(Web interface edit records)
↓

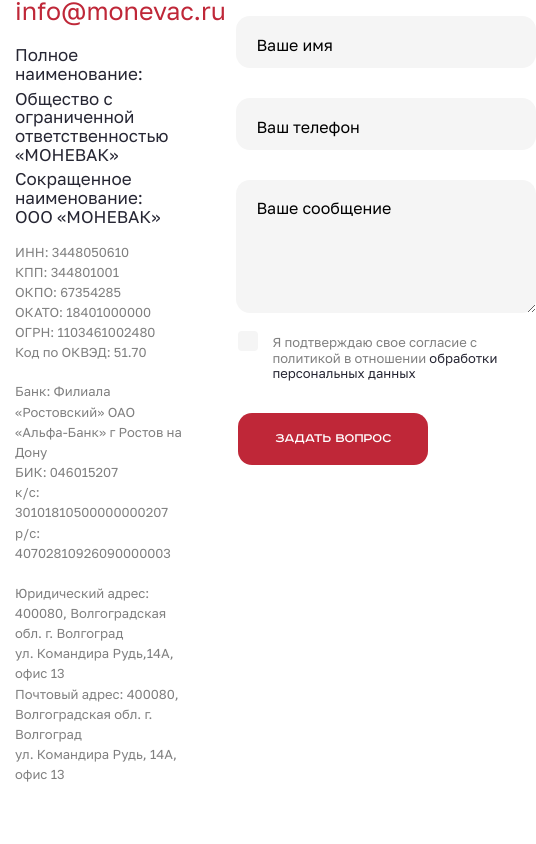
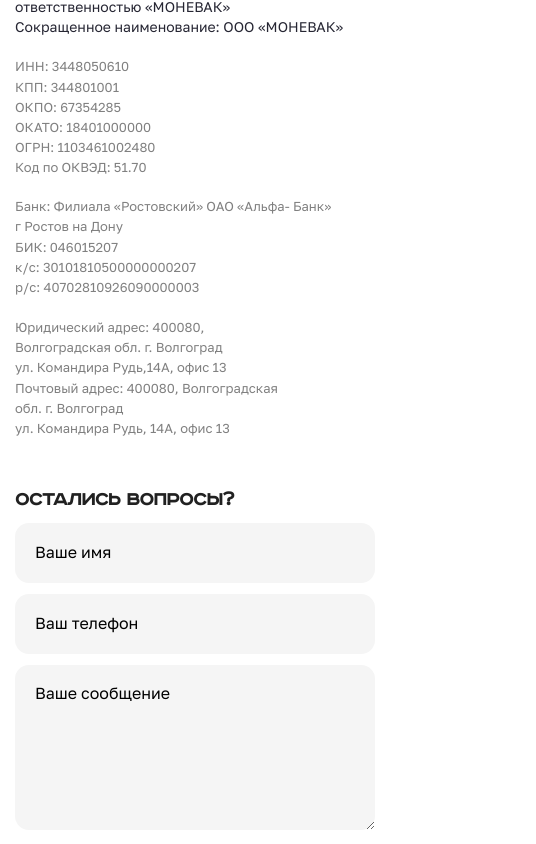
Before and after one commit to Dmitry1964/test-mono, a website built with webpack: page index.html in a window 390 px wide. Shown: the part 322-1166 px from the top of the page, 536 px wide, since content can reach past the window. Built offline with nearby package versions, Linux system fonts and the light colour scheme; files whose address does not match are found by name.

Commit message:
feat: добавляет версии tablet & mobile блок info

```diff
--- a/index.html
+++ b/index.html
@@ -98,7 +98,7 @@
               <div class="info__data-title">
                 <span>Полное наименование:</span>
                 <span>Общество с ограниченной ответственностью
-                  &laquo;МОНЕВАК&raquo;</span>
+                  &laquo;МОНЕВАК&raquo;</span><br class="info__break"/>
                 <span>Сокращенное наименование: ООО &laquo;МОНЕВАК&raquo;</span>
               </div>
               <div class="info__data-reg">
@@ -111,7 +111,7 @@
               </div>
               <div class="info__data-bank">
                 <span>Банк: Филиала &laquo;Ростовский&raquo; ОАО
-                  &laquo;Альфа-Банк&raquo; г Ростов на Дону</span>
+                  &laquo;Альфа-&nbsp;Банк&raquo; г Ростов на Дону</span>
                 <span>БИК: 046015207</span>
                 <span>к/с: 30101810500000000207</span>
                 <span>р/с: 40702810926090000003</span>
@@ -127,7 +127,7 @@
             </div>
             <div class="info__form">
               <h2>Остались вопросы?</h2>
-              <form action>
+              <form action="submit">
                 <div class="info__form-fields">
                   <div class="info__input-container">
                     <input type="text" name="name" id="name" placeholder>
@@ -149,15 +149,15 @@
                 <input class="visually-hidden" type="checkbox" name="agreement"
                   id="agreement">
                 <label class="info__form-agreement" for="agreement">
-                  Я подтверждаю свое согласие с политикой в отношении
+                  Я подтверждаю свое согласие с&nbsp;политикой в&nbsp;отношении
                   <span>обработки персональных данных</span>
                 </label>
-                <button class="info__form-button btn" type="button">Задать вопрос</button>
+                <button class="info__form-button btn" type="button">Задать
+                  вопрос</button>
               </form>
             </div>
           </div>
         </div>
-
       </section>
     </main>
   </body>
--- a/src/styles/block/info.scss
+++ b/src/styles/block/info.scss
@@ -1,18 +1,40 @@
 @use '../variables.scss'as *;
+@use '../mixins.scss' as *;
 
 .info {
   padding-top: 62px;
   padding-bottom: 66px;
+
+  @include vp-1023 {
+    padding-top: 38px;
+    padding-bottom: 50px;
+  }
+
+  @include vp-767 {
+    padding-top: 30px;
+  }
 }
 
 .info__wrapper {
   display: grid;
   grid-template-columns: 47.05% 1fr;
+
+  @include vp-1023 {
+    grid-template-columns: 1fr 49%;
+  }
+
+  @include vp-767 {
+    grid-template-columns: 1fr;
+  }
 }
 
 .info__data {
   display: flex;
   flex-direction: column;
+
+  @include vp-767 {
+    margin-bottom: 50px;
+  }
 }
 
 .info__data-phone {
@@ -20,6 +42,12 @@
   font-size: 3.6rem;
   line-height: 110%;
   color: $color-black-default;
+
+  @include vp-1023 {
+    font-size: 2.8rem;
+    line-height: 120%;
+    margin-bottom: 9px;
+  }
 }
 
 .info__data-email {
@@ -27,8 +55,11 @@
   line-height: 3rem;
   color: $color-cardinal;
   margin-bottom: 20px;
+
+  @include vp-1023 {
+    font-size: 2.5rem;
+  }
 }
-
 
 .info__data-title {
   display: flex;
@@ -37,6 +68,18 @@
   line-height: 110%;
   color: $color-black-default;
   margin-bottom: 15px;
+
+  @include vp-1023 {
+    display: block;
+    font-size: 1.4rem;
+    line-height: 140%;
+    width: 290px;
+    margin-bottom: 20px;
+  }
+
+  @include vp-767 {
+    width: 100%;
+  }
 
   & span {
     margin-bottom: 6px;
@@ -57,12 +100,31 @@
   color: $color-gray;
 }
 
+
 .info__data-reg {
   margin-bottom: 19px;
 }
 
 .info__data-bank {
   margin-bottom: 20px;
+
+  @include vp-1023 {
+    width: 250px;
+  }
+
+  @include vp-767 {
+    width: 90%;
+  }
+}
+
+.info__data-address {
+
+  @include vp-1023 {
+    width: 285px;
+  }
+  @include vp-767 {
+    width: 80%;
+  }
 }
 
 .info__form {
@@ -70,12 +132,28 @@
   width: 100%;
   padding-left: 52px;
 
+  @include vp-1023 {
+    padding: 0;
+  }
+
   & h2 {
     font-family: $font-roadradio;
     font-size: 3.6rem;
     line-height: 110%;
     color: $color-black-default;
     margin: 0 0 20px;
+
+    @include vp-1023 {
+      font-size: 2.8rem;
+      line-height: 120%;
+      color: $color-nero;
+      margin: 0 0 12px;
+    }
+
+    @include vp-767 {
+      font-size: 2rem;
+      margin: 0 0 11px
+    }
   }
 }
 
@@ -84,6 +162,11 @@
   flex-wrap: wrap;
   gap: 30px;
   margin-bottom: 20px;
+
+  @include vp-1023 {
+    flex-direction: column;
+    gap: 11px;
+  }
 }
 
 [name="name"],
@@ -98,6 +181,11 @@
   border: none;
   padding-left: 20px;
   transition: background-color 0.35s ease;
+
+  @include vp-1023 {
+    height: 60px;
+    width: 100%;;
+  }
 
   &:hover {
     background-color: $color-white-default;
@@ -123,6 +211,10 @@
   border: none;
   padding-left: 20px;
   transition: background-color 0.35s ease;
+
+  @include vp-1023 {
+    height: 165px;
+  }
 
   &:hover {
     background-color: $color-white-default;
@@ -196,6 +288,11 @@
   margin-bottom: 31px;
   position: relative;
   cursor: pointer;
+  user-select: none;
+
+  @include vp-767 {
+    margin-bottom: 21px;
+  }
 
   & span {
     color: $color-black-default;
@@ -211,6 +308,11 @@
     top: -4px;
     left: 2px;
     transition: background-color 0.35s ease;
+
+    @include vp-1023 {
+      top: 0;
+      left: 0;
+    }
   }
 
   &::after {
@@ -248,3 +350,11 @@
   transition: background-color 0.3s ease;
   margin-left: 2px;
 }
+
+.info__break {
+  display: none;
+
+  @include vp-1023 {
+    display: block;
+  }
+}
--- a/src/styles/variables.scss
+++ b/src/styles/variables.scss
@@ -3,6 +3,7 @@
 $color-white-default: #ffffff;
 $color-black-default: #262633;
 $color-black-10: #00000010;
+$color-nero: #212121;
 $color-gray: #808080;
 $color-cardinal: #bf2738;
 $color-brick-red: #cc2a3c;
```
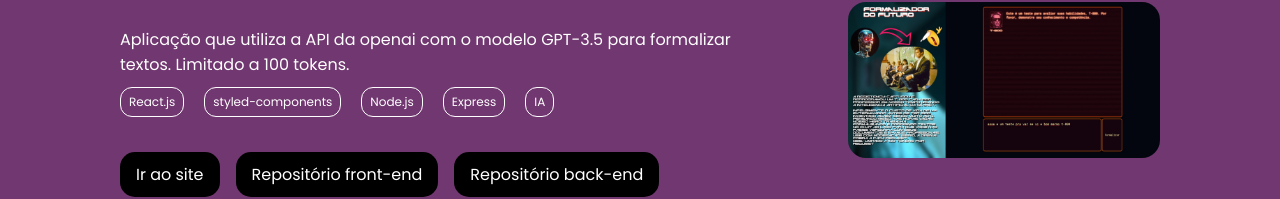
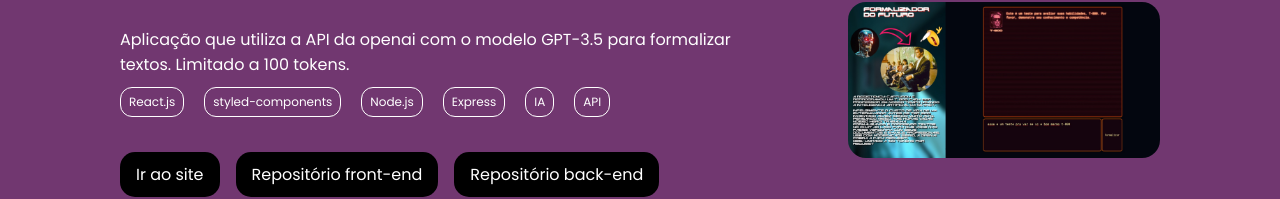
Before and after one commit to luislanga/portfolio, a React (Vite) app: page / in a window 1280 px wide. Shown: the part 2062-2261 px from the top of the page. Built offline with nearby package versions, Linux system fonts and the light colour scheme.

Commit message:
added new project

```diff
--- a/src/projects-data.js
+++ b/src/projects-data.js
@@ -45,7 +45,7 @@ export default {
                 },
             ],
             tags: [
-                "React.js", "styled-components", "Node.js", "Express", "IA"
+                "React.js", "styled-components", "Node.js", "Express", "IA", "API"
             ],
             image: formalizador
         }
```
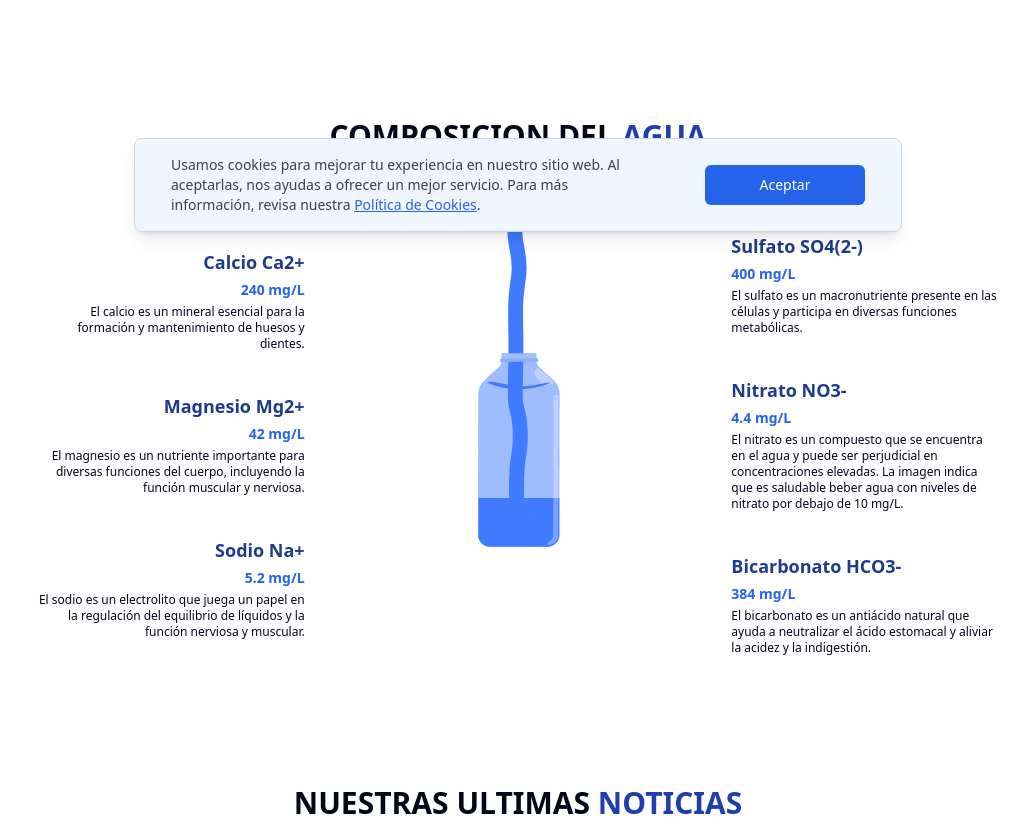
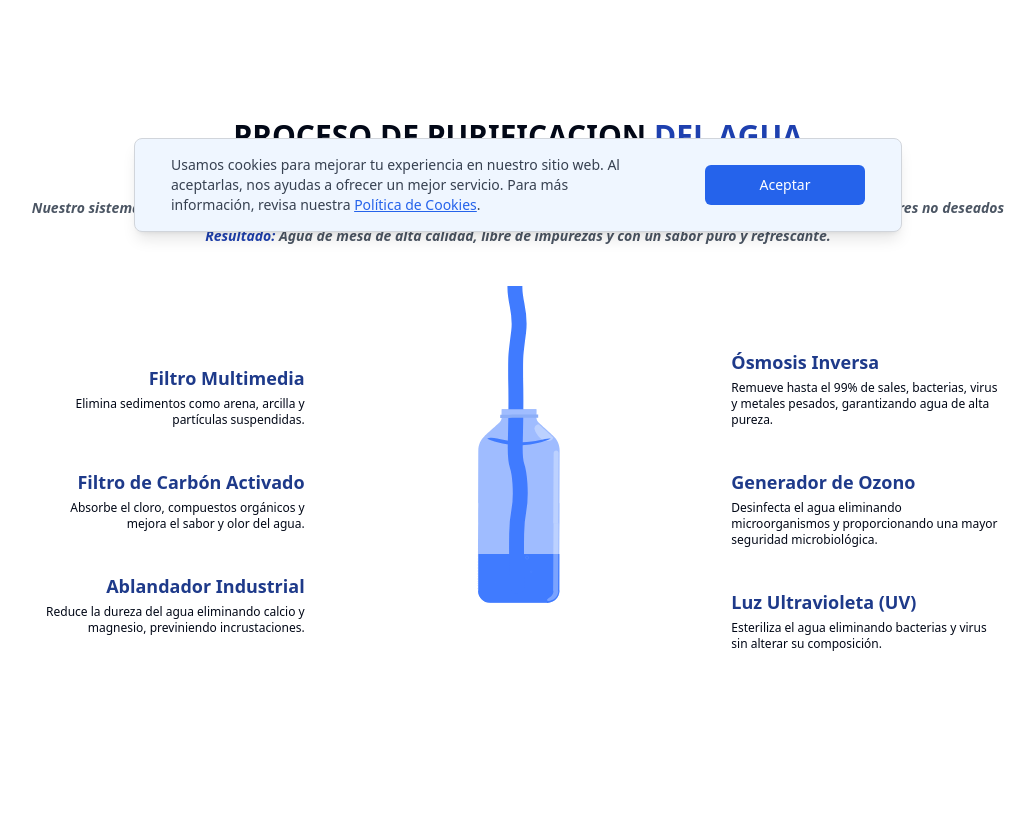
Before and after one commit to JoseSanchez90/frontend-eufrosine-web, a Next.js app: page / in a window 1280 px wide. Shown: the part 552-1386 px from the top of the page, without its empty margins (122-1157 px from the left). Built offline with nearby package versions, Linux system fonts and the light colour scheme.

Commit message:
update purificacion del agua

```diff
--- a/components/secondary-banner.tsx
+++ b/components/secondary-banner.tsx
@@ -38,8 +38,10 @@ const SecondaryBanner = () => {
             transition={{ duration: 1, delay: 0.5 }}
             viewport={{ once: true }}
             className="flex flex-col justify-center items-center gap-2">
-                <h2 className="font-bold text-xl sm:text-3xl text-center">COMPOSICION DEL <span className="text-blue-800">AGUA</span></h2>
-                <h3 className="font-semibold text-md sm:text-lg text-blue-600 italic text-center">¿QUE HAY DENTRO?</h3>
+                <h2 className="font-bold text-xl sm:text-3xl text-center">PROCESO DE PURIFICACION <span className="text-blue-800">DEL AGUA</span></h2>
+                <h3 className="font-semibold text-md sm:text-lg text-blue-600 italic text-center">¿QUÉ HAY DENTRO DE CADA BOTELLA?</h3>
+                <p className="font-semibold text-sm text-gray-600 italic text-center">Nuestro sistema de purificación garantiza agua pura y segura mediante un proceso avanzado que elimina impurezas, olores y sabores no deseados</p>
+                <p className="font-semibold text-sm text-gray-600 italic text-center"><span className="text-blue-800">Resultado:</span> Agua de mesa de alta calidad, libre de impurezas y con un sabor puro y refrescante.</p>
             </motion.div>
             <div className="flex flex-col sm:grid sm:grid-cols-3 justify-center items-center gap-5 sm:gap-0">
                 <motion.div
@@ -49,19 +51,19 @@ const SecondaryBanner = () => {
                 viewport={{ once: true }}
                 className="flex flex-col justify-center text-start sm:text-end sm:pl-10 lg:pl-40 gap-5 sm:gap-10 text-sm">
                     <div className="flex flex-col gap-1">
-                        <h3 className="font-bold text-blue-900 dark:text-blue-600 text-lg">Calcio Ca2+</h3>
-                        <p className="font-bold text-blue-600 dark:text-blue-400 text-md">240 mg/L</p>
-                        <p className="font-medium text-xs dark:text-white">El calcio es un mineral esencial para la formación y mantenimiento de huesos y dientes.</p>
+                        <h3 className="font-bold text-blue-900 dark:text-blue-600 text-lg">Filtro Multimedia</h3>
+                        {/* <p className="font-bold text-blue-600 dark:text-blue-400 text-md">240 mg/L</p> */}
+                        <p className="font-medium text-xs dark:text-white">Elimina sedimentos como arena, arcilla y partículas suspendidas.</p>
                     </div>
                     <div className="flex flex-col gap-1">
-                        <h3 className="font-bold text-blue-900 dark:text-blue-600 text-lg">Magnesio Mg2+</h3>
-                        <p className="font-bold text-blue-600 dark:text-blue-400 text-md">42 mg/L</p>
-                        <p className="font-medium text-xs dark:text-white">El magnesio es un nutriente importante para diversas funciones del cuerpo, incluyendo la función muscular y nerviosa.</p>
+                        <h3 className="font-bold text-blue-900 dark:text-blue-600 text-lg">Filtro de Carbón Activado</h3>
+                        {/* <p className="font-bold text-blue-600 dark:text-blue-400 text-md">42 mg/L</p> */}
+                        <p className="font-medium text-xs dark:text-white">Absorbe el cloro, compuestos orgánicos y mejora el sabor y olor del agua.</p>
                     </div>
                     <div className="flex flex-col gap-1">
-                        <h3 className="font-bold text-blue-900 dark:text-blue-600 text-lg">Sodio Na+</h3>
-                        <p className="font-bold text-blue-600 dark:text-blue-400 text-md">5.2 mg/L</p>
-                        <p className="font-medium text-xs dark:text-white">El sodio es un electrolito que juega un papel en la regulación del equilibrio de líquidos y la función nerviosa y muscular.</p>
+                        <h3 className="font-bold text-blue-900 dark:text-blue-600 text-lg">Ablandador Industrial</h3>
+                        {/* <p className="font-bold text-blue-600 dark:text-blue-400 text-md">5.2 mg/L</p> */}
+                        <p className="font-medium text-xs dark:text-white">Reduce la dureza del agua eliminando calcio y magnesio, previniendo incrustaciones.</p>
                     </div>
                 </motion.div>
                 <div className="flex justify-center items-center text-center">
@@ -74,19 +76,19 @@ const SecondaryBanner = () => {
                 viewport={{ once: true }}
                 className="flex flex-col justify-center text-start sm:pr-10 lg:pr-40 gap-5 sm:gap-10 text-sm">
                     <div className="flex flex-col gap-1">
-                        <h3 className="font-bold text-blue-900 dark:text-blue-600 text-lg">Sulfato SO4(2-)</h3>
-                        <p className="font-bold text-blue-600 dark:text-blue-400 text-md">400 mg/L</p>
-                        <p className="font-medium text-xs dark:text-white">El sulfato es un macronutriente presente en las células y participa en diversas funciones metabólicas.</p>
+                        <h3 className="font-bold text-blue-900 dark:text-blue-600 text-lg">Ósmosis Inversa</h3>
+                        {/* <p className="font-bold text-blue-600 dark:text-blue-400 text-md">400 mg/L</p> */}
+                        <p className="font-medium text-xs dark:text-white">Remueve hasta el 99% de sales, bacterias, virus y metales pesados, garantizando agua de alta pureza.</p>
                     </div>
                     <div className="flex flex-col gap-1">
-                        <h3 className="font-bold text-blue-900 dark:text-blue-600 text-lg">Nitrato NO3-</h3>
-                        <p className="font-bold text-blue-600 dark:text-blue-400 text-md">4.4 mg/L</p>
-                        <p className="font-medium text-xs dark:text-white">El nitrato es un compuesto que se encuentra en el agua y puede ser perjudicial en concentraciones elevadas. La imagen indica que es saludable beber agua con niveles de nitrato por debajo de 10 mg/L.</p>
+                        <h3 className="font-bold text-blue-900 dark:text-blue-600 text-lg">Generador de Ozono</h3>
+                        {/* <p className="font-bold text-blue-600 dark:text-blue-400 text-md">4.4 mg/L</p> */}
+                        <p className="font-medium text-xs dark:text-white">Desinfecta el agua eliminando microorganismos y proporcionando una mayor seguridad microbiológica.</p>
                     </div>
                     <div className="flex flex-col gap-1">
-                        <h3 className="font-bold text-blue-900 dark:text-blue-600 text-lg">Bicarbonato HCO3-</h3>
-                        <p className="font-bold text-blue-600 dark:text-blue-400 text-md">384 mg/L</p>
-                        <p className="font-medium text-xs dark:text-white">El bicarbonato es un antiácido natural que ayuda a neutralizar el ácido estomacal y aliviar la acidez y la indigestión.</p>
+                        <h3 className="font-bold text-blue-900 dark:text-blue-600 text-lg">Luz Ultravioleta (UV)</h3>
+                        {/* <p className="font-bold text-blue-600 dark:text-blue-400 text-md">384 mg/L</p> */}
+                        <p className="font-medium text-xs dark:text-white">Esteriliza el agua eliminando bacterias y virus sin alterar su composición.</p>
                     </div>
                 </motion.div>
             </div>
```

↑

▶ **TASK PROMPT**
Your answer should consist of every line from the entries that holds "index".

▶ **WRITTEN REPLY**
Before and after one commit to Dmitry1964/test-mono, a website built with webpack: page index.html in a window 390 px wide. Shown: the part 322-1166 px from the top of the page, 536 px wide, since content can reach past the window. Built offline with nearby package versions, Linux system fonts and the light colour scheme; files whose address does not match are found by name.
--- a/index.html
+++ b/index.html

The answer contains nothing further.